Louise Westwood said she was wrongly accused of bullying after reporting concerns at the Cotswold Maternity Unit in Chipping Norton.
Oxford University Hospitals Trust (OUHT) had denied the allegations.
Mr Tony McDonald, general manager of children’s and women’s services for OUHT said: “We are pleased that the Employment Tribunal ruled that Mrs Westwood’s allegations were not well founded and that they have been dismissed.
“The Trust takes all allegations of bullying and harassment extremely seriously. We have a comprehensive policy in place to support staff who wish to raise matters of concern, which are thoroughly investigated and appropriate action taken.
“Staff are never penalised for raising concerns about the services we provide.”
The employment tribunal, held in Reading, found Mrs Westwood was moved from her post in Chipping Norton legitimately.
The midwife, who had ten years of experience, thought that standards of care had slipped after a series of incidents at the maternity unit.
She wrote to alert managers about the problems, including a partially deaf midwife who left a mother and her baby in bed after she failed to hear a fire drill at the unit.
The letter, sent in January last year, also complained that another colleague was repeatedly late and had deliberately filled her time sheets out incorrectly. The trust launched an internal investigation after the deaf midwife – known only as Midwife Two – made an official complaint about Mrs Westwood’s “bullying behaviour” in April last year.
Mrs Westwood was removed from the unit during the inquiry, which found her guilty of bullying behaviour and led to a 12-month written warning.
The tribunal heard that she has been signed off work sick since December last year for the stress she had suffered during the investigation.
Another midwife who had also complained about Midwife Two was dismissed over the bullying storm, the tribunal heard.
The tribunal heard Mrs Westwood thought she had followed national and trust guidelines by raising her concerns over patient safety.
However, she said the letter had ruined her ten-year career as a midwife.

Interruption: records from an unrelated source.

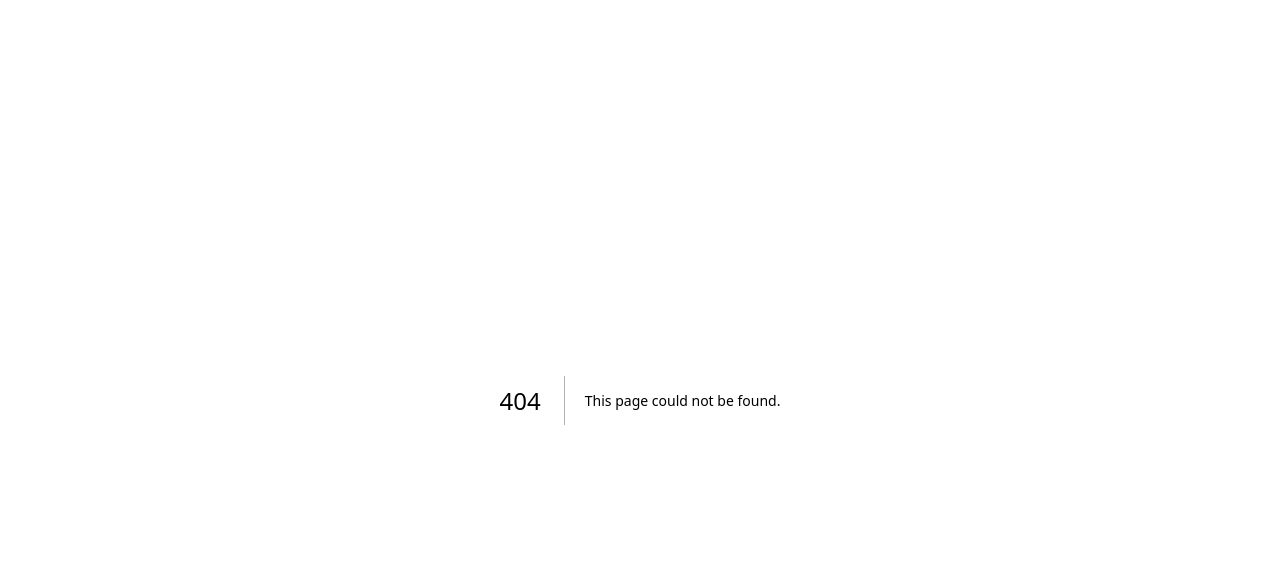
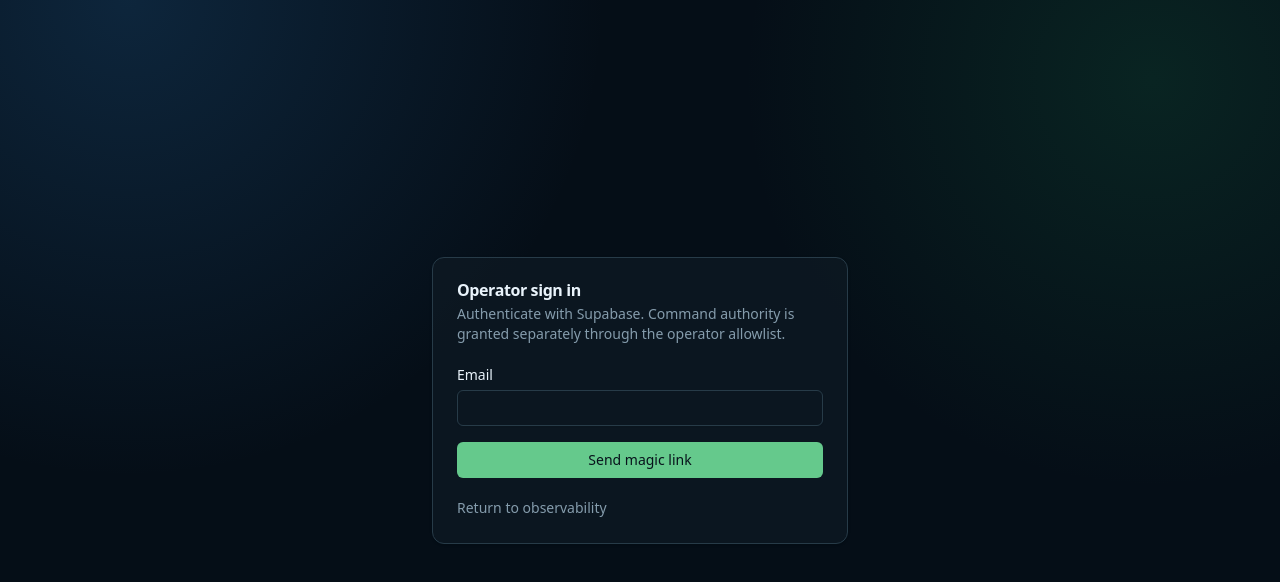
Before and after one commit to jason-merrell/screeps-2026, a Next.js app in the folder apps/screeps-lab/: page /login in a window 1280 px wide. Before the commit this address had no page. Shown: the top 582 px of the page. Built offline with nearby package versions, Linux system fonts and the light colour scheme; no server answers.

Commit message:
Add shadcn operator sign-in page

```diff
--- /dev/null
+++ b/apps/screeps-lab/app/login/page.tsx
@@ -0,0 +1,49 @@
+import { Button } from "@/components/ui/button";
+import { Card, CardContent, CardDescription, CardHeader, CardTitle } from "@/components/ui/card";
+import { Input } from "@/components/ui/input";
+import { Label } from "@/components/ui/label";
+import { sendMagicLink } from "./actions";
+
+export const dynamic = "force-dynamic";
+
+export default async function LoginPage({
+  searchParams,
+}: {
+  searchParams: Promise<{ sent?: string; error?: string }>;
+}) {
+  const params = await searchParams;
+
+  return (
+    <main className="mx-auto flex min-h-screen w-full max-w-md items-center px-4 py-12">
+      <Card className="w-full">
+        <CardHeader>
+          <CardTitle>Operator sign in</CardTitle>
+          <CardDescription>
+            Authenticate with Supabase. Command authority is granted separately through the operator allowlist.
+          </CardDescription>
+        </CardHeader>
+        <CardContent>
+          {params.sent === "1" ? (
+            <div className="rounded-md border p-4 text-sm text-muted-foreground">
+              Magic link sent. Open it from this browser to continue.
+            </div>
+          ) : (
+            <form action={sendMagicLink} className="grid gap-4">
+              <div className="grid gap-2">
+                <Label htmlFor="email">Email</Label>
+                <Input id="email" name="email" type="email" autoComplete="email" required />
+              </div>
+              {params.error ? (
+                <p className="text-sm text-red-300">Sign-in could not be started. Check the address and try again.</p>
+              ) : null}
+              <Button type="submit">Send magic link</Button>
+            </form>
+          )}
+          <a href="/" className="mt-5 inline-block text-sm text-muted-foreground underline-offset-4 hover:underline">
+            Return to observability
+          </a>
+        </CardContent>
+      </Card>
+    </main>
+  );
+}
```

She said: “I genuinely believed that various practices carried out by colleagues was putting patients at risk and involved potentially fraudulent activity.
“I was entitled to then submit these concerns.
“Coincidentally, some weeks later I and another colleague received bullying and harassment allegations against us and were removed from the unit while the investigations took place.”
Mrs Westwood said she was “mortified and shocked” by what happened.
She said: “I feel violated and exposed.
“I never expected this turn of events to have happened and my only concern has always been for the mothers, fathers and babies I serve.”
The Trust denied Mrs Westwood’s claims and said she bullied and harassed Midwife Two over a number of years.
Managers told the panel that they stood by the decision to discipline her following their internal probe into the bullying allegations.